Back in Action for 2017

Happy New Year! Yes, even though it’s already the ninth of January, the year still has that shiny brand-new feel. I’m always sort of stunned at this time of year to realize how quickly the holidays come and go, how soon we are knee-deep in the new year’s events and tasks.

And while I was on break from One Minnesota Writer, I was knee-deep in something else: the January issue of Gyroscope Review, which you can find here. My co-editor Constance Brewer and I are really proud of this issue and are looking forward to offering print editions of our journal later this year.

Speaking of Gyroscope Review, we do have two calls for submissions out right now. One is our general call for contemporary poetry and the other is for themed submissions in response to the prompt, “planting ourselves”. For further information on either call for submissions and general guidelines, please click here. Submissions accepted from this reading period will appear in our second anniversary issue in April.

As for One Minnesota Writer, I’m not sure what this year will bring. Perhaps a little more travel writing – I have plans to visit San Diego and Dublin so far this year. Perhaps a little more introspection about the writing life. Maybe some ideas about counteracting some of the general unrest and division in our country right now (and the world, for that matter), ways to be useful and outspoken along with a refusal to sit on the couch with the drapes pulled. One of my first actions for 2017 will be to attend the Women’s March on Washington – Minnesota on January 21. If you’re in Minnesota, I’d love to see you there. If you’re going to Washington, then that’s awesome.

Let’s make 2017 a year of action, personal and political, as writers who know how to say things so that others will listen.

 

On the Eve of the Winter Solstice

Yes, my blog this week is a day late. And there is one very important reason for that.

Yesterday, we had to say goodbye to our old friend Ruby. Ruby was our 14-year-old Irish terrier who spent her life in our house, watched our kids grow into amazing adults, stood by us when we each lost our fathers, welcomed our granddaughter, took our second dog Truffles under her wing, and paced the floor around 5:30 every morning in her old age.

It was a bittersweet day, as any pet owner will know. Ruby told us she was done by refusing to eat and drink over the weekend. She was tired. She had lived long enough.

And so we did what we needed to do: took her to our vet, whom she loved, and helped her leave us.

Ruby the Irish terrier

Ruby

Even though I had to get a box of Kleenex to keep in my office yesterday, today I am thinking about how Ruby made us better people by forcing us to slow down once in a while. She had a way of backing up to us wherever we were sitting so that we could pause and pet her.
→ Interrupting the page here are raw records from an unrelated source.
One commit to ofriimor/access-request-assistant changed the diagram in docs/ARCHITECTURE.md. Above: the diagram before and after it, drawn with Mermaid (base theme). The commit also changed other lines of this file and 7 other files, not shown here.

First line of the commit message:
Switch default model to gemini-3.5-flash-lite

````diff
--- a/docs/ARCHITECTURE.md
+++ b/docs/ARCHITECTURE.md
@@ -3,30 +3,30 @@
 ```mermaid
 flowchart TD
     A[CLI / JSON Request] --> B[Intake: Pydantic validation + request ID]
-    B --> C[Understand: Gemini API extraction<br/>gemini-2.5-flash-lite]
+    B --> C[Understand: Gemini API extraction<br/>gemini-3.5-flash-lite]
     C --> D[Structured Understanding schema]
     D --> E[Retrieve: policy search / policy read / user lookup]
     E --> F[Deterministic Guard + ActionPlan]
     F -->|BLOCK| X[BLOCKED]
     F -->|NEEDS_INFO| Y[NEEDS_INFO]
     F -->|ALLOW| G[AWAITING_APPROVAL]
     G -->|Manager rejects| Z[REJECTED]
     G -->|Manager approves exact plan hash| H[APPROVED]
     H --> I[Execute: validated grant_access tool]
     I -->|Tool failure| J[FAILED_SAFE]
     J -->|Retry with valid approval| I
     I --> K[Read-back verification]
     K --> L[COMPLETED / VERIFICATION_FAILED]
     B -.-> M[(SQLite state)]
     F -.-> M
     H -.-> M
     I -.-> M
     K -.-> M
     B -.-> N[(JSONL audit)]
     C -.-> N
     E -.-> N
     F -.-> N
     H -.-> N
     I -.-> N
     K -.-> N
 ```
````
She was good at being insistent. Pay attention, she seemed to say.

Dogs are good at that.

As we move on to the Winter Solstice, Christmas, Hanukkah, Kwanzaa, and the New Year, taking a moment to pay attention to whatever is there in front of us might be a really nice idea. Turn off the news, put away the screens, and pause.

Happy Holidays, everyone. One Minnesota Writer will return in January 2017.

happy holidays from one minnesota writer

Winter Visions

snow filled evergreen

It’s looking like Christmas out there. After a snowy weekend, the trees are laden with white. The air is crisp. The landscape looks clean. And thoughts turn to holidays, cozy nights, blue stars far away in the night sky. Enjoy your week.

WINTER TREES

 

All the complicated details
of the attiring and
the disattiring are completed!
A liquid moon
moves gently among
the long branches.
Thus having prepared their buds
against a sure winter
the wise trees
stand sleeping in the cold.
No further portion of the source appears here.